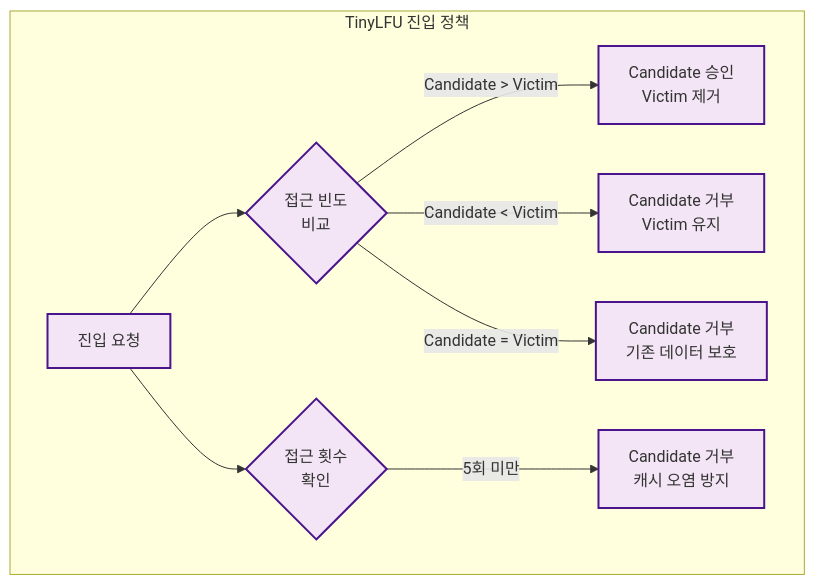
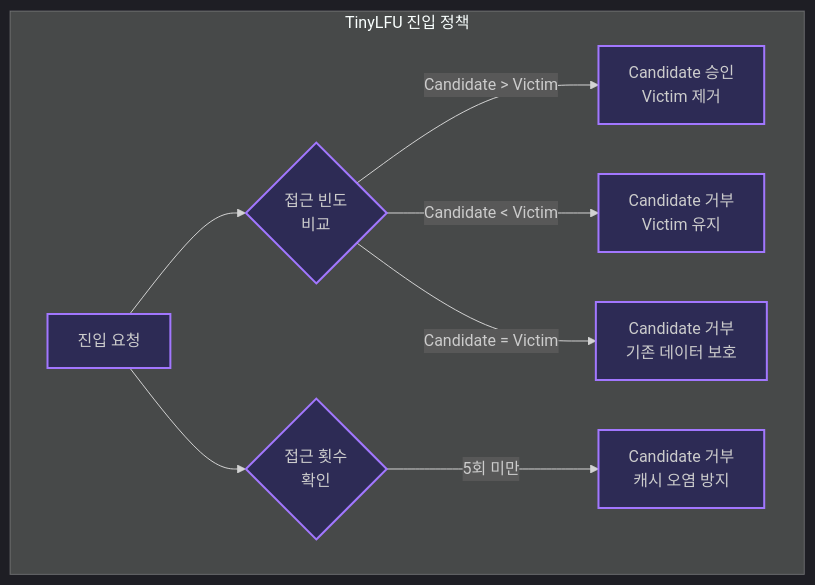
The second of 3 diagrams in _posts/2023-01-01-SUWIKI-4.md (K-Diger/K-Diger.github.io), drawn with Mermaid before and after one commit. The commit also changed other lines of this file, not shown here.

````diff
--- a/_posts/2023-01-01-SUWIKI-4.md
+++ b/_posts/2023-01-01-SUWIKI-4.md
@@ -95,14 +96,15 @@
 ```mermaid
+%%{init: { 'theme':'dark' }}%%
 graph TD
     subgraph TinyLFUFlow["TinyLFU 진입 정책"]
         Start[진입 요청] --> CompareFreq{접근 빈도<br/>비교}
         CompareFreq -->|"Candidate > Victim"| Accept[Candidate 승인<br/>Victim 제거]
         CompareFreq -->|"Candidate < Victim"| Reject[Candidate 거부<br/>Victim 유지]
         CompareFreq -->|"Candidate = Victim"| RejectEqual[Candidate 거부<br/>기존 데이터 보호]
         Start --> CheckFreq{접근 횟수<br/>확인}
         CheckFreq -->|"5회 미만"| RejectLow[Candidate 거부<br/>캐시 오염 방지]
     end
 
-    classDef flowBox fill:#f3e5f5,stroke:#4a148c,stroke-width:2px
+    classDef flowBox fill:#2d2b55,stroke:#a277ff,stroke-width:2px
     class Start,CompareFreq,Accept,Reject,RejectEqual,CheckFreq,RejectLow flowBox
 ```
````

#####

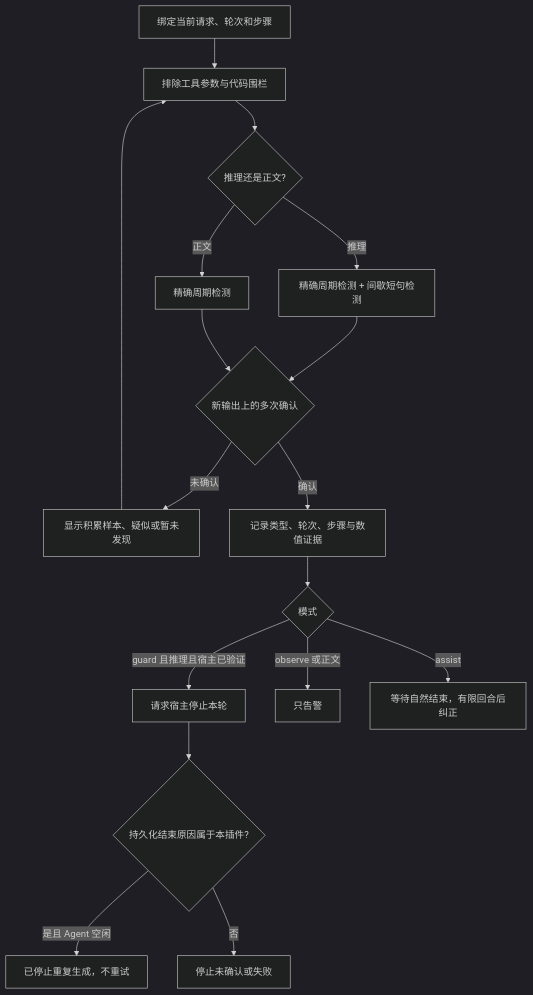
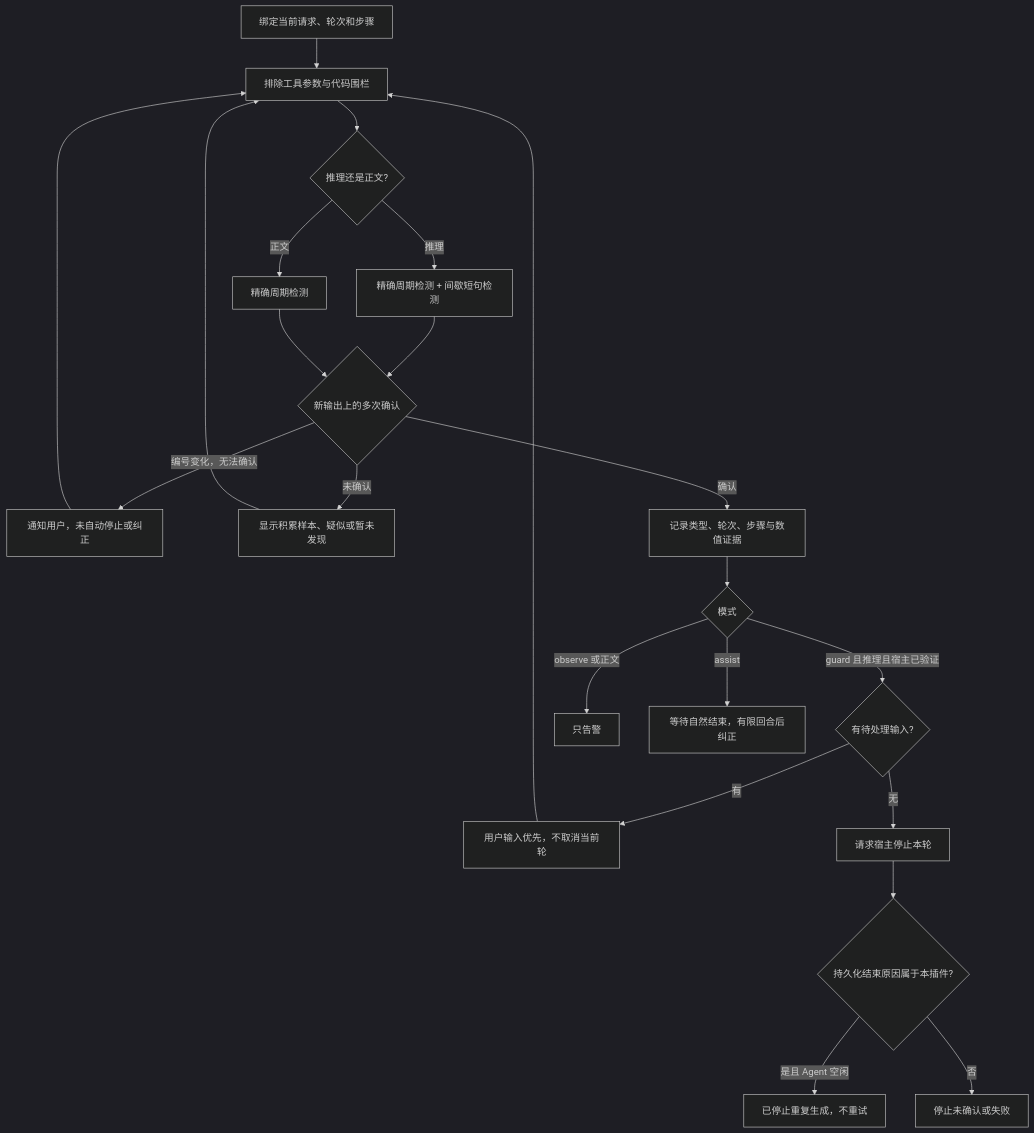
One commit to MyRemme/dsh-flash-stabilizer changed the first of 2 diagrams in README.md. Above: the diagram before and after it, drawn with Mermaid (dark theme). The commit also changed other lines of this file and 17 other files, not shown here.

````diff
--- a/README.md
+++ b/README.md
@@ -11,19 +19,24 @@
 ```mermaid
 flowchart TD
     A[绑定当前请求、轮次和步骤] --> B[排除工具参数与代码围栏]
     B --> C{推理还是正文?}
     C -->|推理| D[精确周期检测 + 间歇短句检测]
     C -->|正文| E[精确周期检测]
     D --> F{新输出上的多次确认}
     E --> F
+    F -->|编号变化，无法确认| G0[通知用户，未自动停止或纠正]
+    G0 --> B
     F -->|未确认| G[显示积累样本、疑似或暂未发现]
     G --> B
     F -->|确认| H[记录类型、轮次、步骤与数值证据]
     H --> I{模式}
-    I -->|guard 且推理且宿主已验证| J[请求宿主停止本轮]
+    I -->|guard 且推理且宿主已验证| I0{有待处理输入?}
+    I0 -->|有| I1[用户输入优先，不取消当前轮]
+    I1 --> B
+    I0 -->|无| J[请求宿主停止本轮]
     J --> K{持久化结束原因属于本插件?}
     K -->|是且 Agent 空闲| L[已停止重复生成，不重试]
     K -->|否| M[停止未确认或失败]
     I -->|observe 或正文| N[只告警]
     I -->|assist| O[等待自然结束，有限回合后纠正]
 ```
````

#####

■ **Problem to solve**
A single figure is the whole answer: the number of lines in the material above that contain "Candidate".

■ **Answer for this exercise**
4